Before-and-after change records
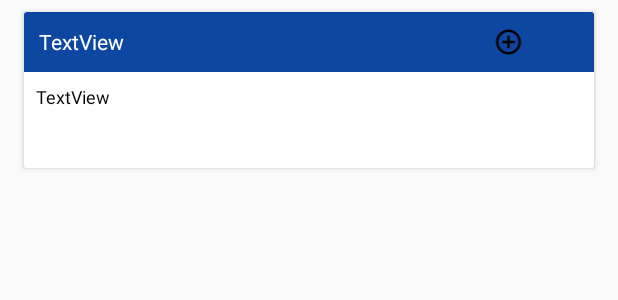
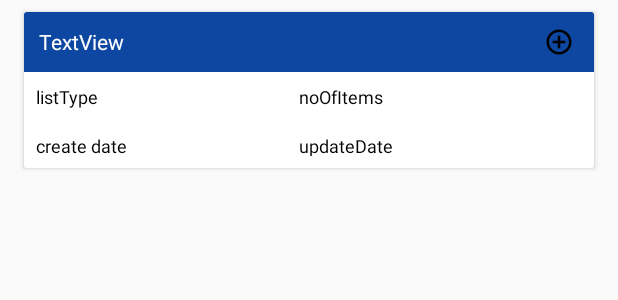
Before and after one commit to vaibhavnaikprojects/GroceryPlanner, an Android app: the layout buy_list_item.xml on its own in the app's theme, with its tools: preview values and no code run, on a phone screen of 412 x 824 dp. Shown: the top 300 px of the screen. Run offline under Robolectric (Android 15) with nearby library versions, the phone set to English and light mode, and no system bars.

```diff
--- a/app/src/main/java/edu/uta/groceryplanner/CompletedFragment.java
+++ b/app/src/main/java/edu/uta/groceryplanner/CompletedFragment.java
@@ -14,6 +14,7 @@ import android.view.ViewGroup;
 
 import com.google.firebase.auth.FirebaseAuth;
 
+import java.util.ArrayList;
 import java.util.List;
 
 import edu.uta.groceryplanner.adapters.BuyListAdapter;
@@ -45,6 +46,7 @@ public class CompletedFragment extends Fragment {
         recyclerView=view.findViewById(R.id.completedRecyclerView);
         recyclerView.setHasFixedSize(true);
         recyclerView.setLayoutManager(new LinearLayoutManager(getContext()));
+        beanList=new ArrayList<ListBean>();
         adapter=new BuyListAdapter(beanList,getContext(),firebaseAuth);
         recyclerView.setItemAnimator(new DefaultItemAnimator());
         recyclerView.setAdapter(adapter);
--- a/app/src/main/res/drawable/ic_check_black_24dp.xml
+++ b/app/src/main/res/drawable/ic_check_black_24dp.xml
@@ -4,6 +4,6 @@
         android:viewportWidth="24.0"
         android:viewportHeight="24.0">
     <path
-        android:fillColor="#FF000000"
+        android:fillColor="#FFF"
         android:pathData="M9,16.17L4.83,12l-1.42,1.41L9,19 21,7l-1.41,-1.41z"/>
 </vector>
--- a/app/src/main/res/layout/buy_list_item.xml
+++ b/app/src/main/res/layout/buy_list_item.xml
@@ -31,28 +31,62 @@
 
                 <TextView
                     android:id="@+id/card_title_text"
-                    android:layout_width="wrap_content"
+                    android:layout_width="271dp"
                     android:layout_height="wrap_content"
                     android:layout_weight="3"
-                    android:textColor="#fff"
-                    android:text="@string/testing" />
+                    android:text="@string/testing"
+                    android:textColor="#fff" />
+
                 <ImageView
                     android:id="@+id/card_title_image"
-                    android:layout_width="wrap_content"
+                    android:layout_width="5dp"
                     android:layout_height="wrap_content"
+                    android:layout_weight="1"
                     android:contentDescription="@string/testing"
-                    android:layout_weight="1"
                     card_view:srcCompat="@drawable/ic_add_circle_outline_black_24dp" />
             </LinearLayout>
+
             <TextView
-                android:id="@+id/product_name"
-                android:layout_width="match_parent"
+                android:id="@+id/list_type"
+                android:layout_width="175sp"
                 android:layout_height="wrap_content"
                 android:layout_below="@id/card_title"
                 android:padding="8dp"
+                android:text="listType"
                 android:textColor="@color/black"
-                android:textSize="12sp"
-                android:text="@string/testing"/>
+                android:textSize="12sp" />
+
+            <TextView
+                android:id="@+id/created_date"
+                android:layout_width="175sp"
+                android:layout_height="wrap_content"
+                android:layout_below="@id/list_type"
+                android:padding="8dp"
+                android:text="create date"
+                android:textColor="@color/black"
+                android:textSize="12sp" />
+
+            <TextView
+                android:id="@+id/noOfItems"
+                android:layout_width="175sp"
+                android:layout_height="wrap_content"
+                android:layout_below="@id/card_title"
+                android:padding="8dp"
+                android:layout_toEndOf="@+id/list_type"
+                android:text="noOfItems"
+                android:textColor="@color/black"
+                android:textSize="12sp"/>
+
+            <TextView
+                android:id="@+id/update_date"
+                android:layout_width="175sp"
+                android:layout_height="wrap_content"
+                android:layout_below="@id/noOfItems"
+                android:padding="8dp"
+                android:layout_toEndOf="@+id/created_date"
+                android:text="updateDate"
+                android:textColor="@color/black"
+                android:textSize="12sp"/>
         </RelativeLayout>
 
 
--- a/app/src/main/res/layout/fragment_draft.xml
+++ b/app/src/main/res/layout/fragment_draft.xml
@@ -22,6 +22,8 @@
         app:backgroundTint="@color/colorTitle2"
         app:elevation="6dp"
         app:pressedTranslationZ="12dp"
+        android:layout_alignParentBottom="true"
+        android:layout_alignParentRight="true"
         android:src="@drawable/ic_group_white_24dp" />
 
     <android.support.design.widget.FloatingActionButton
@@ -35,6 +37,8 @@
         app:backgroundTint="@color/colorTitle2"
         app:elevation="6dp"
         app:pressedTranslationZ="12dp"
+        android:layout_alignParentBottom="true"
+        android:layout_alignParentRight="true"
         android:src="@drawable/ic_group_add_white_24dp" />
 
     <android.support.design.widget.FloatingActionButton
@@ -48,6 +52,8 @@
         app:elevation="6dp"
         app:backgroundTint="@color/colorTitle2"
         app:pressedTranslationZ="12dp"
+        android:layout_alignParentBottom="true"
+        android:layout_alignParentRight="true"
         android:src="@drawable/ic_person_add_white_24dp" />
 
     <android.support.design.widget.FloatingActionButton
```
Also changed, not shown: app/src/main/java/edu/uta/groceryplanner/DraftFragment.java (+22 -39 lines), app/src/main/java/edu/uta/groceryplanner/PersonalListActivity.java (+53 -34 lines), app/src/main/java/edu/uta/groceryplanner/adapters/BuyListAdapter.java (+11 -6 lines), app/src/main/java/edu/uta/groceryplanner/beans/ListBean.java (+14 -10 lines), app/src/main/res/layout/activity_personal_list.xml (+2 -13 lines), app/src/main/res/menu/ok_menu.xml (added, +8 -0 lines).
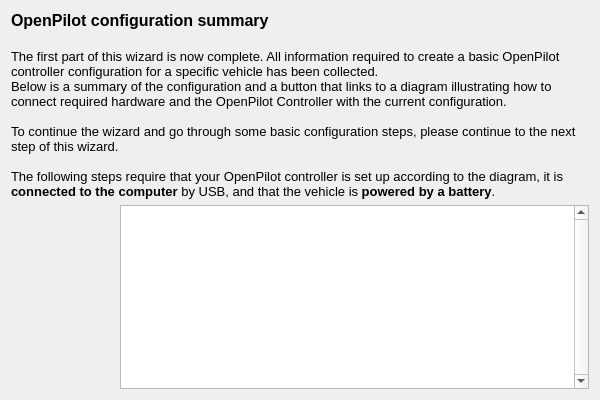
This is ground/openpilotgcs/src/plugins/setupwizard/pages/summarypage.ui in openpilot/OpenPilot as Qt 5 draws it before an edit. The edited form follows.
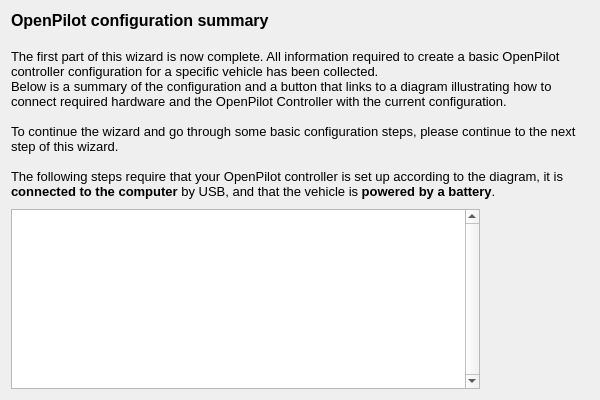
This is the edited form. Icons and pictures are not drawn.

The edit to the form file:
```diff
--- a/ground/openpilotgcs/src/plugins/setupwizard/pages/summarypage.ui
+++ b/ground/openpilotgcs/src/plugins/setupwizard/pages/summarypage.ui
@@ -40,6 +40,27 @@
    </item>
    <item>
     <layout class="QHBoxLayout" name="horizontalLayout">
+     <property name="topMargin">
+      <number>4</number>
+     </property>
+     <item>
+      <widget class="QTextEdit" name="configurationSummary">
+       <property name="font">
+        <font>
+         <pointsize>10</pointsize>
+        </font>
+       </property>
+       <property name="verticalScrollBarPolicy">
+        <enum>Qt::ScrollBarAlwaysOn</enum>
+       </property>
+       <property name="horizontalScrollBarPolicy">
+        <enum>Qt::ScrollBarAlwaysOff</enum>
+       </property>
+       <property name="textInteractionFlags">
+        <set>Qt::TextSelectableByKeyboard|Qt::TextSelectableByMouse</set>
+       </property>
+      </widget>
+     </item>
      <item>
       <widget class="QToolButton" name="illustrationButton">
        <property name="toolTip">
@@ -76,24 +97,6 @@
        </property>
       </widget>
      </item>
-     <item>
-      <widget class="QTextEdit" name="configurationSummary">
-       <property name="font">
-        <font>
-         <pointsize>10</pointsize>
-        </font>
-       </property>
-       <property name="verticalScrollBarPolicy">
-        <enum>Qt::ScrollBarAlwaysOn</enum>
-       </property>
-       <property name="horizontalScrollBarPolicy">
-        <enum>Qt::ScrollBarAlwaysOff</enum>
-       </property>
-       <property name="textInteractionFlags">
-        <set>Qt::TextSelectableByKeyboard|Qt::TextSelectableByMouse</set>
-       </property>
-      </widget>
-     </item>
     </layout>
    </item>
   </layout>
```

==

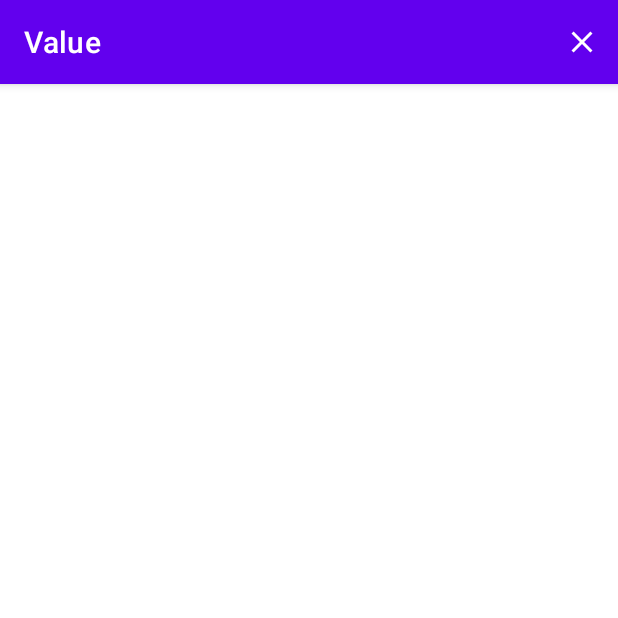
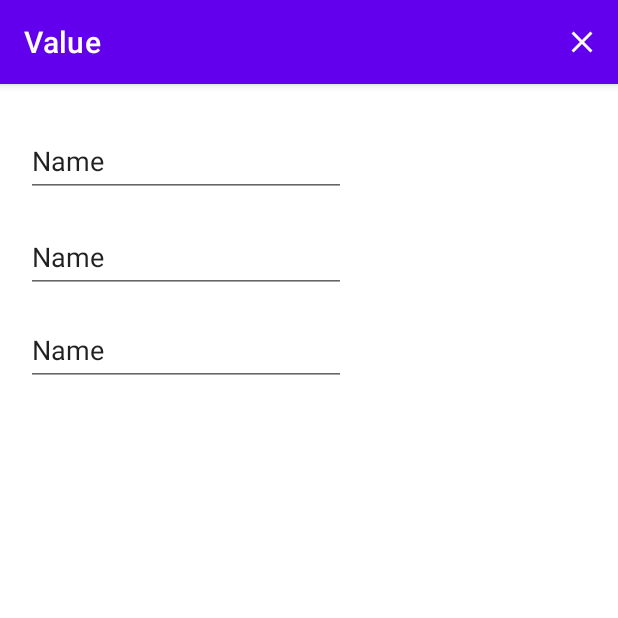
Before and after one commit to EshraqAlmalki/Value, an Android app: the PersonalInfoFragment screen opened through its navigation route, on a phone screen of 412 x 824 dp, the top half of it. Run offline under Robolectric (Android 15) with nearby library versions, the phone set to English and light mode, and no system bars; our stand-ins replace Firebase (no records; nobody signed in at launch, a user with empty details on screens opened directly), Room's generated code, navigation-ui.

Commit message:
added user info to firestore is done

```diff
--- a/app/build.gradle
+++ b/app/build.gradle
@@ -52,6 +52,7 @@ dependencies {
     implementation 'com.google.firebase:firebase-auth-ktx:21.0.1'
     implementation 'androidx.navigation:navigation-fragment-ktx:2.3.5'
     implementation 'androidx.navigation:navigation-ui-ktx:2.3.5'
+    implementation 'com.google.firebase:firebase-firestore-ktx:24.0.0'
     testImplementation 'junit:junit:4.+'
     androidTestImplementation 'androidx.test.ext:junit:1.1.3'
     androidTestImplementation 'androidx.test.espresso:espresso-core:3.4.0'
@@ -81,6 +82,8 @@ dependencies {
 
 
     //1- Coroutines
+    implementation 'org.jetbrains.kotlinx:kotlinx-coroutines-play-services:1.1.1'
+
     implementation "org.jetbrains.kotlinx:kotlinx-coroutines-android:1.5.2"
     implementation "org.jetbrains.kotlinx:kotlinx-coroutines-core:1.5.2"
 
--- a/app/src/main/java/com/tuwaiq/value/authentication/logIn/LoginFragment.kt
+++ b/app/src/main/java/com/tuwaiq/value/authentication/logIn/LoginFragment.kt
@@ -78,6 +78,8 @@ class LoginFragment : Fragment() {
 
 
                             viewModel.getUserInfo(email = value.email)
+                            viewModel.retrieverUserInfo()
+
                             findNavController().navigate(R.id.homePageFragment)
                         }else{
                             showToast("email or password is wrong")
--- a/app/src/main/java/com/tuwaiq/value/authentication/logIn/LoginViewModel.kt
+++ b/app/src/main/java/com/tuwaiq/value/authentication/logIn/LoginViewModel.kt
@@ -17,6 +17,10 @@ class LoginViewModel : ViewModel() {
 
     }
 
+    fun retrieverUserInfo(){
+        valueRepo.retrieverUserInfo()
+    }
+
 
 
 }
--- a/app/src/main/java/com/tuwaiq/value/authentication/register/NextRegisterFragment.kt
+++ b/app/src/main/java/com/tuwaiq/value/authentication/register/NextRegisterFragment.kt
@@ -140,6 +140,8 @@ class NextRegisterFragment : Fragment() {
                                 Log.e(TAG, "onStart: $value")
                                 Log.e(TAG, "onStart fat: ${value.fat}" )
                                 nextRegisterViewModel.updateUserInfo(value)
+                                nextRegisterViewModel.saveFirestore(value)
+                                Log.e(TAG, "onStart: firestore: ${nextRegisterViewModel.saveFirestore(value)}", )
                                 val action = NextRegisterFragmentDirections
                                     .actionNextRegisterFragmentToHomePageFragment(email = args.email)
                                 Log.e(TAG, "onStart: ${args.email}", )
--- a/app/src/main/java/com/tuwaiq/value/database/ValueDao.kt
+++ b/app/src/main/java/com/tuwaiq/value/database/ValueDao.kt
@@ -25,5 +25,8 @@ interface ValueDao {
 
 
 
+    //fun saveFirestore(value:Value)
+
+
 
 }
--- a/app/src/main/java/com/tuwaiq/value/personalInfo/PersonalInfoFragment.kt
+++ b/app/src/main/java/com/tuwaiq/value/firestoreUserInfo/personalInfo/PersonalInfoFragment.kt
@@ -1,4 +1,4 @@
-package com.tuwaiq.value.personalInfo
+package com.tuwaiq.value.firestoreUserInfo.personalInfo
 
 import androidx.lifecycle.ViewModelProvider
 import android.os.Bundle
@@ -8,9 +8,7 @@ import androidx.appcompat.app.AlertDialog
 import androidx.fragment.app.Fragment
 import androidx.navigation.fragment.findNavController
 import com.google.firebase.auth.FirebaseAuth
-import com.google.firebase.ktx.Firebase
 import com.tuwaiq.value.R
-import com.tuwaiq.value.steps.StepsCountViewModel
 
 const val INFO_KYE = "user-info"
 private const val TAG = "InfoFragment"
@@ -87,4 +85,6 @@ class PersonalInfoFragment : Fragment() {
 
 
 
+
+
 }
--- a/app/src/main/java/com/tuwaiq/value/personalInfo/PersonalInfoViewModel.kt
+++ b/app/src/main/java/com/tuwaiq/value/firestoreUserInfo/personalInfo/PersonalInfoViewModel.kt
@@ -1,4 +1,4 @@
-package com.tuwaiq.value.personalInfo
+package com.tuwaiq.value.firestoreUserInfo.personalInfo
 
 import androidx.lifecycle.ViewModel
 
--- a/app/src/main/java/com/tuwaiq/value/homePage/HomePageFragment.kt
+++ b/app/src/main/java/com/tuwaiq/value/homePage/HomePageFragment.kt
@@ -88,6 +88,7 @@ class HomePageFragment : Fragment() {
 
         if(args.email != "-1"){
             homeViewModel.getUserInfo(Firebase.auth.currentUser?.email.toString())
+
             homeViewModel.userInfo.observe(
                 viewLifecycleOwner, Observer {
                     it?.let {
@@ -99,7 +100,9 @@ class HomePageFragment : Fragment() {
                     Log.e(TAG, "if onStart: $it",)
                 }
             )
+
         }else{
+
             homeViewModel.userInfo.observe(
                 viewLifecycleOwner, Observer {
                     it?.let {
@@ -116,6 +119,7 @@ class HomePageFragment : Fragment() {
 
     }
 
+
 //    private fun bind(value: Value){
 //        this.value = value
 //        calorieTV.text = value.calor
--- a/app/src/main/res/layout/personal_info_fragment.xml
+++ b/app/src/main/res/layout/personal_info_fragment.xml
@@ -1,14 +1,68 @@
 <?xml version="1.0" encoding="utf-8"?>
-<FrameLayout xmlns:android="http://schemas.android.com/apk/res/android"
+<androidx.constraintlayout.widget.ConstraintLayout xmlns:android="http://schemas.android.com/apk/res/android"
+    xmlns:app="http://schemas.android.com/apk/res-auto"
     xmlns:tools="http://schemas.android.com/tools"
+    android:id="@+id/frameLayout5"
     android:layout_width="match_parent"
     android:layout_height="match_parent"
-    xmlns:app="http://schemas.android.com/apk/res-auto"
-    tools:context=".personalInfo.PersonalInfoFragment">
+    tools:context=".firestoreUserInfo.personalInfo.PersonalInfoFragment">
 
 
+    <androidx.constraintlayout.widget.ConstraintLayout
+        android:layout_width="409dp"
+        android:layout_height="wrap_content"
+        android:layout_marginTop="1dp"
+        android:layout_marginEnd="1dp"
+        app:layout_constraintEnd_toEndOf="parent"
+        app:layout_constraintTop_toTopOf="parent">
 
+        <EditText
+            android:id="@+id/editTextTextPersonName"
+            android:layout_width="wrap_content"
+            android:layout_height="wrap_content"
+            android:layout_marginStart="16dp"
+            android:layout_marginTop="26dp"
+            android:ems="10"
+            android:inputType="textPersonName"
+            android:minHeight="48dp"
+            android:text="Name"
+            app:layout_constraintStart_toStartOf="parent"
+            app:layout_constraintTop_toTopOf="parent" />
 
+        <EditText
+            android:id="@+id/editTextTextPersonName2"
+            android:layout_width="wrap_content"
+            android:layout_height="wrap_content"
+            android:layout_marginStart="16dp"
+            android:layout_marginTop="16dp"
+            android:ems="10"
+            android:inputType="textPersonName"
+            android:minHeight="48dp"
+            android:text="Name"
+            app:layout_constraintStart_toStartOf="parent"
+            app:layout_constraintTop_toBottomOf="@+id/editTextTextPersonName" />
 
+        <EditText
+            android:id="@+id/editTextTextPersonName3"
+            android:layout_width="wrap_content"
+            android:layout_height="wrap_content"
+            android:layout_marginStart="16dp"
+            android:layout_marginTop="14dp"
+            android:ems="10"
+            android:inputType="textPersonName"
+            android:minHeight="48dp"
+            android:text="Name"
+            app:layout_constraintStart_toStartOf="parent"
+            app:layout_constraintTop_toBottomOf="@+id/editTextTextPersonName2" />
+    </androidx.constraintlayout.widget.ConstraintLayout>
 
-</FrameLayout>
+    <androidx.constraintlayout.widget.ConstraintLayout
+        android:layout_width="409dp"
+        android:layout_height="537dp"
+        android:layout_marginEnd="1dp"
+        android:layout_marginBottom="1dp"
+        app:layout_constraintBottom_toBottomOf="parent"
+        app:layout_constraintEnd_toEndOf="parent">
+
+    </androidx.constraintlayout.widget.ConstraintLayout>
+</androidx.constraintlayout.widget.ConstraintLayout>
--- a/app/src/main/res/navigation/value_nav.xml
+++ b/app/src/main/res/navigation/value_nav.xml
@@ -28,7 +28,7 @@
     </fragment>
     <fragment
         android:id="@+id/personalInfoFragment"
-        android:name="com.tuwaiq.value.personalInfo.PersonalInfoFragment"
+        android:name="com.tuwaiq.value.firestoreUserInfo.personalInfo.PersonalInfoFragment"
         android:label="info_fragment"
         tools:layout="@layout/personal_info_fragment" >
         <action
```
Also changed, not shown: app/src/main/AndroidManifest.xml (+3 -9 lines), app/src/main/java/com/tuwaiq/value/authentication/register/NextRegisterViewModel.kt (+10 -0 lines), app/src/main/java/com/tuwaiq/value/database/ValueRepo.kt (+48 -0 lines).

Problem to solve: Each line holding the word "edited" must be pulled from the records.

Completed task:
This is ground/openpilotgcs/src/plugins/setupwizard/pages/summarypage.ui in openpilot/OpenPilot as Qt 5 draws it before an edit. The edited form follows.
This is the edited form. Icons and pictures are not drawn.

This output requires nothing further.